Notable Seattle-area restaurant closures that we’ve covered recently in these (electronic) pages include James Beard–nominated Sawyer in Ballard (the chef grows weary of 15-hour days), longtime Burien favorite King Wha (the owners are retiring), Ballard’s promising new Bunsoy (with the chef moving on in an unspecified direction and the owners reconfiguring as seafood-oriented Sailfish), and beloved First Hill classic Vito’s (after fire-related damage, with fingers crossed for reopening).
While a half-dozen more permanent shutdowns are listed below, note that despite recent tribulations, the local restaurant and bar scene remains robust — with fewer closures than in pre-pandemic times plus many openings, as well as promising change-ups such as the two here. Onward and, it is hoped, upward!
Wayward Vegan Cafe in Roosevelt: Open since 2004 with a couple of moves to more capacious spaces along the way, family-and-friends-run Wayward proudly served “veganized American diner-style food,” as their website put it. Now the time has come, the owners said via Facebook, “to see what else is out there,” continuing, “There’s no real way to express what our community and staff has meant to us over the last nearly decade and a half, but suffice it to say it’s the world.” Wayward meant the world to its staff and patrons over the years, too, with hundreds of them expressing both heartbreak and best wishes. As one devotee wrote, “Thank you for all you have done for the vegan community. You will be deeply, deeply missed.”
Golden City in Ballard: After 34 years, this neighborhood standby is no more, with bartender and night manager Kiris Koontz telling My Ballard that while the owners wanted to sign a five-year lease, the landlord was only willing to extend a yearlong one. “The majority of our clientele are regulars, and we’re basically one big dysfunctional family …” Koontz said. “I’ll miss it a lot.” One regular returned the sentiment, noting on Yelp, “Last night at Golden City! End of an era. I will cherish the memories and friends I’ve made here forever!”
Kidd Valley in the University District: The local burger chain closed down its original location — open since 1976 — with the company saying on Facebook, “Unfortunately, the store needs to be remodeled to bring it up to energy, safety, and standards for the Americans with Disabilities Act, and in this inflationary environment, it is too expensive.”

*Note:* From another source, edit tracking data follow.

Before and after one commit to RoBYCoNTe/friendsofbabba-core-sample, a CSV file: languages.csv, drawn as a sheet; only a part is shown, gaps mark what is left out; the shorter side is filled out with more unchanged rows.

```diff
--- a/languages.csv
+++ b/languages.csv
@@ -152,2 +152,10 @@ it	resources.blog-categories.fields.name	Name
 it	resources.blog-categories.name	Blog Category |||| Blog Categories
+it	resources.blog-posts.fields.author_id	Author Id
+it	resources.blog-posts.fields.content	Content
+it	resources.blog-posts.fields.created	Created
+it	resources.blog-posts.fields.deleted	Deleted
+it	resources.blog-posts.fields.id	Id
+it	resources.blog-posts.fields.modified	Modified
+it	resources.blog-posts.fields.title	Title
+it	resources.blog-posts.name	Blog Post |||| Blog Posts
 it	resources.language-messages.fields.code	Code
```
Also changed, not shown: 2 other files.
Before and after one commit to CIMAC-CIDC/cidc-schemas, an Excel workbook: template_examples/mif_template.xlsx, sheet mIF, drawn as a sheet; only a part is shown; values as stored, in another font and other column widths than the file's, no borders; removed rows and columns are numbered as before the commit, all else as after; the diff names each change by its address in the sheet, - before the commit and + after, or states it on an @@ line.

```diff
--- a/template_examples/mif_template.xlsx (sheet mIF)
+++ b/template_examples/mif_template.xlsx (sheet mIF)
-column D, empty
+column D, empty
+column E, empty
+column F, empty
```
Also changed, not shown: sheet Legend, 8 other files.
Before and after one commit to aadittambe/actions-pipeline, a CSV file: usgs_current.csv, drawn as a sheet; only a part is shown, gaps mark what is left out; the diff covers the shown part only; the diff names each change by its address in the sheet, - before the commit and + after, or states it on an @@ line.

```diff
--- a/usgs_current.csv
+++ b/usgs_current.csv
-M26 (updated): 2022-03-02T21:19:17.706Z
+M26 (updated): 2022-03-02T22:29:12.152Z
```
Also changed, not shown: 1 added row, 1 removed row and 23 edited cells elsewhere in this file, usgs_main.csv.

Ballard Station and Ballard Hockey Bar in (yes) Ballard: Construction of a new 238-unit apartment building means the demise of these sibling bars, with co-owner of both Jesse Young telling My Ballard that they wouldn’t close if they weren’t being forced to, but that they cannot stop the project. “We are so thankful for the Ballard community’s support, especially as we navigated the challenges of the pandemic …” he wrote in an email. “We sincerely hope to raise a glass with the folks of Ballard again soon.” To that end, he said, “We would love to relocate either and/or both locations … but have not been able to find a spot yet.”
Eastlake Bar & Grill on Eastlake: After 18 years, this neighborhood spot will become an event space through the end of 2022, with the landlord subsequently intending to redevelop the property into apartments.

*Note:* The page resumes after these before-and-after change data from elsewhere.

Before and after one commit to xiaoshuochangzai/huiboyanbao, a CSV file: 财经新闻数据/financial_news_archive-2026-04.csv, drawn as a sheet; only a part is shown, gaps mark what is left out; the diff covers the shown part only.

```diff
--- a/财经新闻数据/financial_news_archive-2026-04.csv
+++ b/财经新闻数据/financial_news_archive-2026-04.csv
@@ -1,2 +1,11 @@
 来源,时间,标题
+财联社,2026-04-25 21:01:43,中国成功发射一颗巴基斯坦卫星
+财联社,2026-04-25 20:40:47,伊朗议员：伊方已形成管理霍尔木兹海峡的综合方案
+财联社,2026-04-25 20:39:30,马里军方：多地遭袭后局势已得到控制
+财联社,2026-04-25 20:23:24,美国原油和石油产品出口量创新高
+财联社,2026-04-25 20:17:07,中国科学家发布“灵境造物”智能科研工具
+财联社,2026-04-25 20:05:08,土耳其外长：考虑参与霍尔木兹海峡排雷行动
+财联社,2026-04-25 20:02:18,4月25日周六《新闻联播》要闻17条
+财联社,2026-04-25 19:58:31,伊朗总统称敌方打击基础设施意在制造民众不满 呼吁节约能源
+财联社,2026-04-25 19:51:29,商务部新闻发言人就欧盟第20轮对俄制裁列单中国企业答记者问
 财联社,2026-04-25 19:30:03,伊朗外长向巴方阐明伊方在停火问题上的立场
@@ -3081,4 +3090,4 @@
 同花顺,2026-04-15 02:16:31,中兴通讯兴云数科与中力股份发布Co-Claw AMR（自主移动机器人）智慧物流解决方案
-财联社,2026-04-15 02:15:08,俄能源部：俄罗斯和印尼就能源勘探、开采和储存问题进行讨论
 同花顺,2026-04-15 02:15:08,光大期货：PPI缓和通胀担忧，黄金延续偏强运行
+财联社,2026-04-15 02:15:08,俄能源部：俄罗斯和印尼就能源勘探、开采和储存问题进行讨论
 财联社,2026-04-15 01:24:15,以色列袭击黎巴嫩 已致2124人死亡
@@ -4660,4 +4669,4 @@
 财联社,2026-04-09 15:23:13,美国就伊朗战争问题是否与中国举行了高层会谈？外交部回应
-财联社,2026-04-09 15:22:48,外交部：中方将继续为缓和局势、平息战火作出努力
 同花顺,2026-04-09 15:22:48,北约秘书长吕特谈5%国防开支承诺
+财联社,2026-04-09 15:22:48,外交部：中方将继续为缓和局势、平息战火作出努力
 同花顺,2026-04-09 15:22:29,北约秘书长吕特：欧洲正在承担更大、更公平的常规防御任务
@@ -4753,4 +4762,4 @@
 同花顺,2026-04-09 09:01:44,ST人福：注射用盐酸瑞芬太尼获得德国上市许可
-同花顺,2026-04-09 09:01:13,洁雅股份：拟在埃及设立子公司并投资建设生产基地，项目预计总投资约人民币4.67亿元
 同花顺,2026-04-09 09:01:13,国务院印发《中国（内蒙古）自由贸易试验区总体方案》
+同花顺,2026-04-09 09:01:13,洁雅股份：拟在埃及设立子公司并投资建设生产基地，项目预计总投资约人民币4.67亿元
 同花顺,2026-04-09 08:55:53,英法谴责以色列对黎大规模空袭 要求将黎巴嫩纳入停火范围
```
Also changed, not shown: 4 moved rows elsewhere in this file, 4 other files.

AND TWO CHANGE-UPS:
tsukushinbo in Japantown: Fans of this tiny sushi spot — open since 1994, family owned, and so known and beloved it doesn’t even have a sign — have probably until the end of the year to enjoy it in its original incarnation, according to co -Owner Marin Caccam. After that, she and her brother Sho Caccam will not only reopen Tsukushinbo as Onibaba, an onigiri-focused spot, they’ll also debut a bigger two-story place next door for sushi, izakaya and cocktails called Kakurenbo. Change can be good, and this second-generation team will seek to make it so in the new year.
Super Six in Columbia City: While Super Six is no more, neighborhood adherents should have no fear — it’ll be returning this fall as a branch of the same owners’ longtime favorite Marination, with some Super Six hits staying on the menu. “Think Marination ma kai with a 98118 twist …” they say on Facebook. “Mahalo for your continued support, it means the world to us and our teams!”